A top concern for companies of all sizes recently has been data breaches as cyber criminals gain power from high ransom payments. Data breaches occur when a third party gains unauthorized access to sensitive information and either sells it on the dark web or holds it for ransom. It’s important for companies to be familiar with some of the implications of a data breach even if they have a solid cybersecurity plan in place. While some impacts of data breaches don’t last for too long, others can lead to long-term consequences. Understanding the difference between each impact is valuable so that in the event of a breach, your organization can respond quickly and efficiently to mitigate any lasting impacts and come back stronger.
We’ve outlined some of the areas that data breaches impact in your organization and what it means for the future of the company. It’s important to remember that data breaches differ between organizations and the impact they have on a company also depends on your team being proactive.
The financial impact of a data breach can vary depending on the severity and reach within the network. There is still a large price associated with a breach in the event that your data is held for ransom. Companies can spend thousands if not millions on ransom to recover sensitive data and establish a cybersecurity plan. In addition, in the event that the news of the data breach is made public, your organization’s stock price may fall because of negative press and a seemingly weak cyber plan. The recovery time for stock prices usually depends on how well your organization handles the data and proves that you’re stronger and more secure than before.
The reputation of a company can be greatly damaged in the event of a data breach and the unwanted press and social media attention along with that. Headlines solely about your company’s data breach can overshadow the amazing services and products you’re launching. It can also deter new and current customers from doing business with you as they may feel that their information won’t be safe within your company. Finally, legal action taken against your company by partners, employees, or customers adds another level of negative publicity surrounding your organization.
Extended downtime due to a data breach severely impacts your company’s profits and productivity. Without access to vital data, employees are unable to complete their jobs and operate at a full capacity. Each data breach is different in the type and quantity of data that is stolen from a company but without full access to data projects and productions will inevitably be held up. The amount of time that an organization is unable to fully operate truly depends on how quickly systems can be restored and access can be recovered to accounts and employees.
Each time a hacker is able to access sensitive company information through unauthorized methods, they are empowered to continue their activity and withhold or sell data for sky-high prices.

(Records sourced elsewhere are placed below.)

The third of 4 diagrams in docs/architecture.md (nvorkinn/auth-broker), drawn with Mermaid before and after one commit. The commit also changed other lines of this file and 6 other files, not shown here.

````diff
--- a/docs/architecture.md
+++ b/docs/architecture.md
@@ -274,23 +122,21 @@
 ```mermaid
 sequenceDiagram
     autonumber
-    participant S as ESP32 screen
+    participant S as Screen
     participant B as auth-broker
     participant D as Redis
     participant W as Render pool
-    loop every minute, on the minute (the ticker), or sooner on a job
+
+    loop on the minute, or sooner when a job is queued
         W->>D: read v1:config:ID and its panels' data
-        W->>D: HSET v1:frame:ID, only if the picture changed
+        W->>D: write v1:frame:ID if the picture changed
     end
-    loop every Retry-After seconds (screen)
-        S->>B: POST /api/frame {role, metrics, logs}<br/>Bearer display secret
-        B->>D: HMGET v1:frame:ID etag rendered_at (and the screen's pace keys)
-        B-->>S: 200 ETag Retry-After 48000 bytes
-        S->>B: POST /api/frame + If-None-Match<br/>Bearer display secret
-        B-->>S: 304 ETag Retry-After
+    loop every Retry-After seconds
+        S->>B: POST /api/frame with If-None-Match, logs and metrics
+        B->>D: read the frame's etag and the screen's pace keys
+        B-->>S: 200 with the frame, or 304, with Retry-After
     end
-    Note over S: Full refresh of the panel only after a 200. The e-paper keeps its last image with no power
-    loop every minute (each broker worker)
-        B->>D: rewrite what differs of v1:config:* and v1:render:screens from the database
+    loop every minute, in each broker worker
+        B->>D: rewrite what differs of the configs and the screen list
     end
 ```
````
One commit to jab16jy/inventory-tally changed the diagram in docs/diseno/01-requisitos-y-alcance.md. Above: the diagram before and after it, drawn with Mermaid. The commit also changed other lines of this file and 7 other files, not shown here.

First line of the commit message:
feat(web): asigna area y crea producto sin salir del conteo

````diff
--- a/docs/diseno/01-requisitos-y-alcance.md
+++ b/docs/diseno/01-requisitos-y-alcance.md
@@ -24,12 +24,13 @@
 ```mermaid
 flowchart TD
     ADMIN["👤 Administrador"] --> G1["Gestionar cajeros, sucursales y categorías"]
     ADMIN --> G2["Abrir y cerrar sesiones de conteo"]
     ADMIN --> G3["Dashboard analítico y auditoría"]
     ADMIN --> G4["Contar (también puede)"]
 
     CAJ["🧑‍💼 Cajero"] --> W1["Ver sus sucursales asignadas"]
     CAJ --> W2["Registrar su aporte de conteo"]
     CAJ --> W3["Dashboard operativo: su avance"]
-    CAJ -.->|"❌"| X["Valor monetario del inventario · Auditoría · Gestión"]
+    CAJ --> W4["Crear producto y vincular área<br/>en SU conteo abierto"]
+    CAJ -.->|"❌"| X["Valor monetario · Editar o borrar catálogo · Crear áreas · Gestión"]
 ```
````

While organizations may have no other choice than to pay ransom, this decision continues to fund cyber criminals who will then target other companies. It also serves as a signal to the worldwide community of hackers that your network and cloud are weak and follow up attacks may persist. Establishing a cybersecurity plan after your data breach and being more vocal about the steps your company is taking to protect their networks can take some of the power away from hackers in the future.
A data breach may not completely take down your company, but it’s important to take action and immediately protect your company from future attacks. By being proactive post-data breach, your company can recover quicker and re-establish itself among the competition. During the recovery process of a data breach, it’s also important to consider implementing a SOC-as-a-Service into your cybersecurity framework. AgileBlue offers organizations 24/7 monitoring and threat detection so you can rest easy knowing that your cloud and network are protected in the event of a potential threat. Request a demo with us.